Rep. Doris Matsui

legislator photo

Mr. Speaker, I rise today in observance of the tenth anniversary of the tragic events of September 11th, 2001.

First, I would like to take a moment to remember those who lost their lives in the terrorist attacks, and offer my sincerest sympathy and prayers for their families and loved ones.

I would also like to honor the many heroes of that day--the brave men and women who risked life and limb to help those in need. Our first responders never cowered in their call to public service, and were joined by perfect strangers in their efforts. It made me proud to see Americans from diverse backgrounds come together in a common sense of purpose, reminding everyone that our diversity is what makes our country great.

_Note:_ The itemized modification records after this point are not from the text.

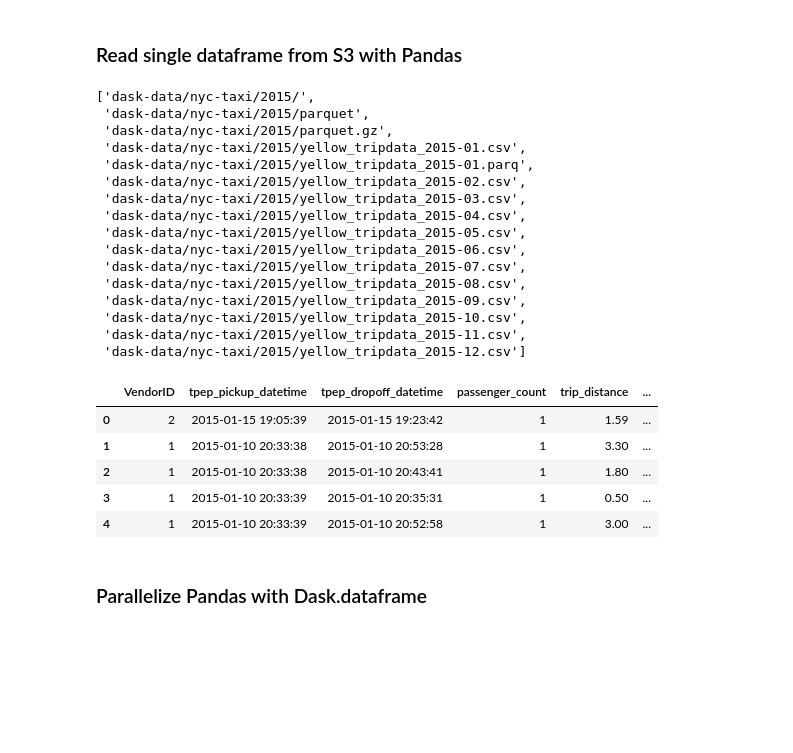
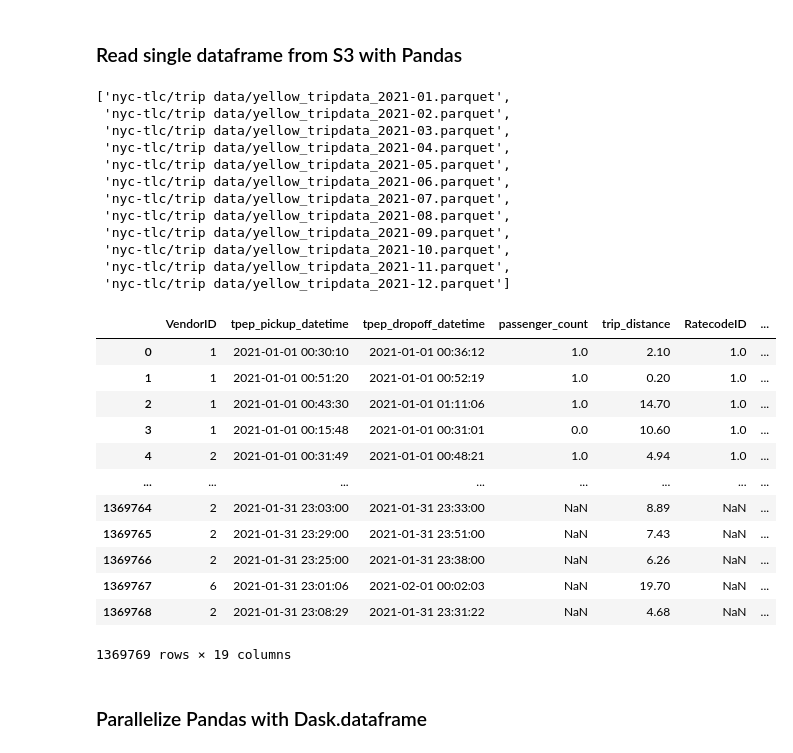
Before and after one commit to blink1073/mongodb-world-builders-fest, a Jupyter notebook: nyc-taxi-dask.ipynb, the cells around one changed output. Saved outputs shown, nothing was run; the diff lists cells and outputs as text; code cells hidden in the pictures; blank space fills up the shorter version.

```diff
--- a/nyc-taxi-dask.ipynb
+++ b/nyc-taxi-dask.ipynb
@@ -17,37 +42,41 @@ DataFrames on a Cluster
 from s3fs import S3FileSystem
 
 s3 = S3FileSystem(anon=True)
-s3.ls('dask-data/nyc-taxi/2015/')
+files = s3.ls('nyc-tlc/trip data')
+list(name for name in files if 'yellow_tripdata_2021' in name)
 # %% [output]
-['dask-data/nyc-taxi/2015/',
- 'dask-data/nyc-taxi/2015/parquet',
- 'dask-data/nyc-taxi/2015/parquet.gz',
- 'dask-data/nyc-taxi/2015/yellow_tripdata_2015-01.csv',
- 'dask-data/nyc-taxi/2015/yellow_tripdata_2015-01.parq',
- 'dask-data/nyc-taxi/2015/yellow_tripdata_2015-02.csv',
- 'dask-data/nyc-taxi/2015/yellow_tripdata_2015-03.csv',
- 'dask-data/nyc-taxi/2015/yellow_tripdata_2015-04.csv',
- 'dask-data/nyc-taxi/2015/yellow_tripdata_2015-05.csv',
- 'dask-data/nyc-taxi/2015/yellow_tripdata_2015-06.csv',
- 'dask-data/nyc-taxi/2015/yellow_tripdata_2015-07.csv',
- 'dask-data/nyc-taxi/2015/yellow_tripdata_2015-08.csv',
- 'dask-data/nyc-taxi/2015/yellow_tripdata_2015-09.csv',
- 'dask-data/nyc-taxi/2015/yellow_tripdata_2015-10.csv',
- 'dask-data/nyc-taxi/2015/yellow_tripdata_2015-11.csv',
- 'dask-data/nyc-taxi/2015/yellow_tripdata_2015-12.csv']
+['nyc-tlc/trip data/yellow_tripdata_2021-01.parquet',
+ 'nyc-tlc/trip data/yellow_tripdata_2021-02.parquet',
+ 'nyc-tlc/trip data/yellow_tripdata_2021-03.parquet',
+ 'nyc-tlc/trip data/yellow_tripdata_2021-04.parquet',
+ 'nyc-tlc/trip data/yellow_tripdata_2021-05.parquet',
+ 'nyc-tlc/trip data/yellow_tripdata_2021-06.parquet',
+ 'nyc-tlc/trip data/yellow_tripdata_2021-07.parquet',
+ 'nyc-tlc/trip data/yellow_tripdata_2021-08.parquet',
+ 'nyc-tlc/trip data/yellow_tripdata_2021-09.parquet',
+ 'nyc-tlc/trip data/yellow_tripdata_2021-10.parquet',
+ 'nyc-tlc/trip data/yellow_tripdata_2021-11.parquet',
+ 'nyc-tlc/trip data/yellow_tripdata_2021-12.parquet']
 # %%
 import pandas as pd
 
-with s3.open('dask-data/nyc-taxi/2015/yellow_tripdata_2015-01.csv') as f:
-    df = pd.read_csv(f, nrows=5, parse_dates=['tpep_pickup_datetime', 'tpep_dropoff_datetime'])
+with s3.open('nyc-tlc/trip data/yellow_tripdata_2021-01.parquet') as f:
+    df = pd.read_parquet(f)
 df
 # %% [output]
-|  | VendorID | tpep_pickup_datetime | tpep_dropoff_datetime | passenger_count | trip_distance | ... |
-| 0 | 2 | 2015-01-15 19:05:39 | 2015-01-15 19:23:42 | 1 | 1.59 | ... |
-| 1 | 1 | 2015-01-10 20:33:38 | 2015-01-10 20:53:28 | 1 | 3.30 | ... |
-| 2 | 1 | 2015-01-10 20:33:38 | 2015-01-10 20:43:41 | 1 | 1.80 | ... |
-| 3 | 1 | 2015-01-10 20:33:39 | 2015-01-10 20:35:31 | 1 | 0.50 | ... |
-| 4 | 1 | 2015-01-10 20:33:39 | 2015-01-10 20:52:58 | 1 | 3.00 | ... |
+|  | VendorID | tpep_pickup_datetime | tpep_dropoff_datetime | passenger_count | trip_distance | RatecodeID | ... |
+| 0 | 1 | 2021-01-01 00:30:10 | 2021-01-01 00:36:12 | 1.0 | 2.10 | 1.0 | ... |
+| 1 | 1 | 2021-01-01 00:51:20 | 2021-01-01 00:52:19 | 1.0 | 0.20 | 1.0 | ... |
+| 2 | 1 | 2021-01-01 00:43:30 | 2021-01-01 01:11:06 | 1.0 | 14.70 | 1.0 | ... |
+| 3 | 1 | 2021-01-01 00:15:48 | 2021-01-01 00:31:01 | 0.0 | 10.60 | 1.0 | ... |
+| 4 | 2 | 2021-01-01 00:31:49 | 2021-01-01 00:48:21 | 1.0 | 4.94 | 1.0 | ... |
+| ... | ... | ... | ... | ... | ... | ... | ... |
+| 1369764 | 2 | 2021-01-31 23:03:00 | 2021-01-31 23:33:00 | NaN | 8.89 | NaN | ... |
+| 1369765 | 2 | 2021-01-31 23:29:00 | 2021-01-31 23:51:00 | NaN | 7.43 | NaN | ... |
+| 1369766 | 2 | 2021-01-31 23:25:00 | 2021-01-31 23:38:00 | NaN | 6.26 | NaN | ... |
+| 1369767 | 6 | 2021-01-31 23:01:06 | 2021-02-01 00:02:03 | NaN | 19.70 | NaN | ... |
+| 1369768 | 2 | 2021-01-31 23:08:29 | 2021-01-31 23:31:22 | NaN | 4.68 | NaN | ... |
+1369769 rows × 19 columns
 # %% [markdown]
 ### Parallelize Pandas with Dask.dataframe
 # %%
```
Also changed, not shown: parts of 16 cells of this notebook.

However, I am also reminded of the costs of hate, intolerance, and warfare through any means which is why we must reaffirm our commitment to each other as fellow citizens. We must band together to better our communities and strengthen our country.

Though Sunday is the 10th anniversary of the attacks that took the lives of so many Americans, Sunday also serves as the third time our nation commemorates 9/11 as a national day of remembrance and service. And although it is a day to look back and remember, it is also a day to give back to enable us to move forward.

Volunteerism and service have been themes our country has built on for generations. And now is a time for rebuilding and making our country stronger--brick by brick, block by block.

As we continue our efforts as a legislative body to keep our country safe, I urge all of you who can to honor those whose lives were taken on 9/11 by volunteering in your community this Sunday.

I believe, as Members of Congress, it is important to pass this Resolution, but also as citizens it is important we join together with Americans from all backgrounds in a day of service.

I encourage you all to visit to find a volunteer opportunity near